Pros: These systems provide a very high level of filtration, particularly when coupled with whole house conditioners, to achieve one of the highest levels of mineral and bacteria filtration. This combined system, available from manufacturers like RainSoft or EcoWater, can include filtered water for not only drinking purposes, but even for bathing and washing clothes.
Cons: A complete system is very costly, starting at well over $1,000, although there are less expensive ones for drinking water only (their manufacturers usually recommend complementing these with whole-house softeners if you have hard water). These also require more maintenance than other systems and can waste two to five gallons of water for every purified gallon produced.
"So, What's The Right System for Me?"
When purchasing a water treatment system, remember to keep in mind the unit's ease of maintenance, as well as the length of time between filter changes and amount of water they filter. Look for units that signal when their cartridges need to be replaced, provide easy-to-find replacement cartridges, and can even supply replacement parts, if necessary.
It's also important to look for units that are certified by the NSF (National Sanitation Foundation), which qualifies filtration claims made by manufacturers. Different levels of filtration are available among these systems and vary, depending upon the homeowners' choice of filtering needs and costs.
While the primary consumer concern is to eliminate water odor and improve taste, which usually means filtering out chlorine, other materials buyers want to filter out can include minerals and chemicals (lead, lindone, atrazine, mercury, turbidity, arsenic), microscopic cysts (cryptosporidium and giardia), and other bacteria.
The National Consumer Water Quality Survey noted that 95 percent of its respondents said they were satisfied with the effectiveness of their home water treatment system, with another one out of 10 looking to add a system. So it looks like the people have spoken -- no matter how you filter it, the drinks are on the house.
For more information about Moen's PureTouch filtering faucet and PureTouch AquaSuite, contact Moen Incorporated at 25300 Al Moen Drive, North Olmsted, Ohio 44070-8022, call toll free 1 (877) DRINK-H2O (877-374-6542) or visit its Web sites at www.pure-touch.com or www.moen.com.
About The Author
Courtesy ARA Content, www.ARAcontent.com; e-mail: info@ARAcontent.com
Moen Incorporated is one of the world's largest producers of residential and commercial plumbing products.
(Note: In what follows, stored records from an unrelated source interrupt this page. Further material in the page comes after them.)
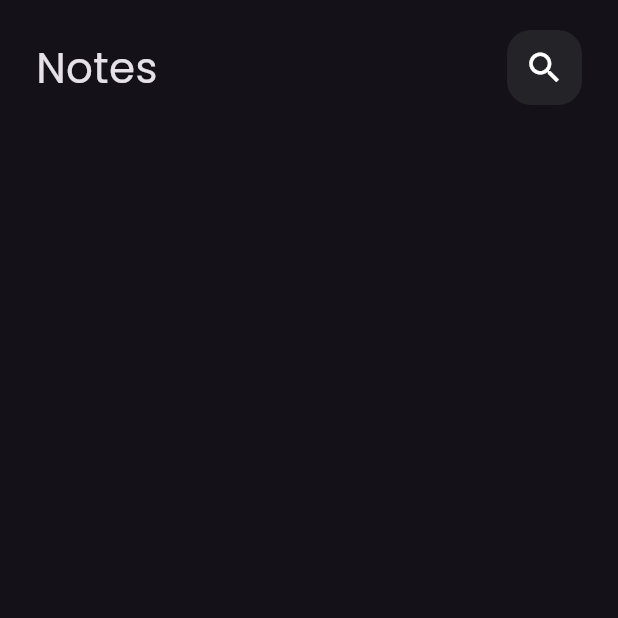
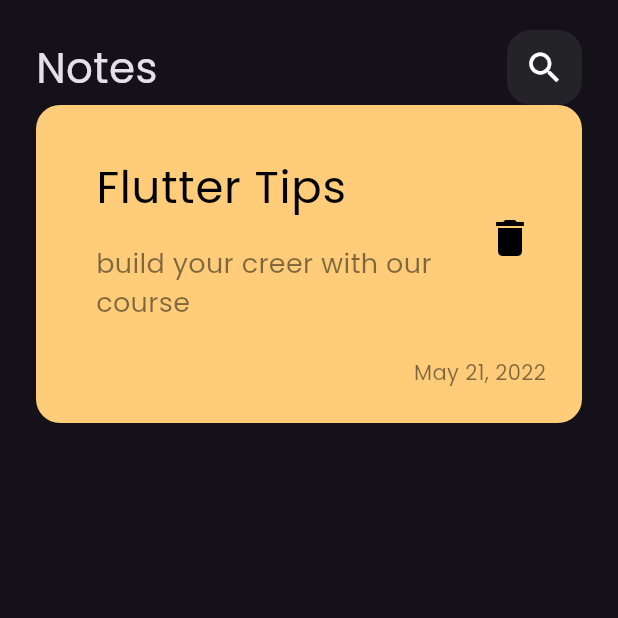
Before and after one commit to Ramahany123/Notes_app, a Flutter app: the screen it shows after launch, on a phone screen of 412 x 824 dp, the top half of it. Run offline on Flutter 3.47's test engine with Material 3 defaults, Android fonts, the phone set to English and light mode, and no system bars.

Commit message:
made custom note item

```diff
--- /dev/null
+++ b/lib/views/widgets/custom_note_item.dart
@@ -0,0 +1,49 @@
+import 'package:flutter/material.dart';
+
+class NoteItem extends StatelessWidget {
+  const NoteItem({super.key});
+
+  @override
+  Widget build(BuildContext context) {
+    return Container(
+      padding: EdgeInsets.only(left: 24, top: 24, bottom: 24),
+      decoration: BoxDecoration(
+        color: Color(0xffFFCD7A),
+        borderRadius: BorderRadius.circular(16),
+      ),
+      child: Column(
+        crossAxisAlignment: CrossAxisAlignment.end,
+        children: [
+          ListTile(
+            title: Text(
+              "Flutter Tips",
+              style: TextStyle(color: Colors.black, fontSize: 30),
+            ),
+            subtitle: Padding(
+              padding: const EdgeInsets.only(top: 16),
+              child: Text(
+                "build your creer with our course",
+                style: TextStyle(
+                  color: Colors.black.withValues(alpha: 0.5),
+                  fontSize: 18,
+                ),
+              ),
+            ),
+            trailing: IconButton(
+              onPressed: () {},
+              icon: Icon(Icons.delete, color: Colors.black, size: 32),
+            ),
+          ),
+          SizedBox(height: 15),
+          Padding(
+            padding: const EdgeInsets.only(right: 24.0),
+            child: Text(
+              "May 21, 2022",
+              style: TextStyle(color: Colors.black.withValues(alpha: 0.5)),
+            ),
+          ),
+        ],
+      ),
+    );
+  }
+}
--- a/lib/views/widgets/notes_view_body.dart
+++ b/lib/views/widgets/notes_view_body.dart
@@ -1,5 +1,6 @@
 import 'package:flutter/material.dart';
 import 'package:notes_app/views/widgets/custom_app_bar.dart';
+import 'package:notes_app/views/widgets/custom_note_item.dart';
 
 class NotesViewBody extends StatelessWidget {
   const NotesViewBody({super.key});
@@ -8,7 +9,9 @@ class NotesViewBody extends StatelessWidget {
   Widget build(BuildContext context) {
     return Padding(
       padding: const EdgeInsets.symmetric(horizontal: 24),
-      child: Column(children: [SizedBox(height: 20), CustomAppBar()]),
+      child: Column(
+        children: [SizedBox(height: 20), CustomAppBar(), NoteItem()],
+      ),
     );
   }
 }
```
Moen is the #1 brand of faucets in North America. The company manufactures a complete line of single and two-handle faucets in a wide assortment of styles and finishes. It is also a leading producer of residential and commercial sinks, a variety of shower accessories, bathroom accessories and a complete line of plumbing parts and accessories (sold under the trade names Moen, Chicago Specialty, Cleveland Faucet Group, CSI Bath Furnishings, Dearborn Brass, Hoov-R-Line and Wrightway Manufacturing).
Moen Incorporated is an operating company of Fortune Brands, Inc. (NYSE: FO, www.fortunebrands.com), the consumer products company, with headquarters in Lincolnshire, IL.
The Water Quality Association is a nonprofit, international trade association representing retailers, dealers, manufacturers and suppliers in the household, commercial, industrial and small system water treatment industry. For more information about home water treatment issues, from an interactive search engine that helps "diagnose" contaminants in water to an overview of water treatment technologies and their capabilities, visit the WQA Web site at www.wqa.org.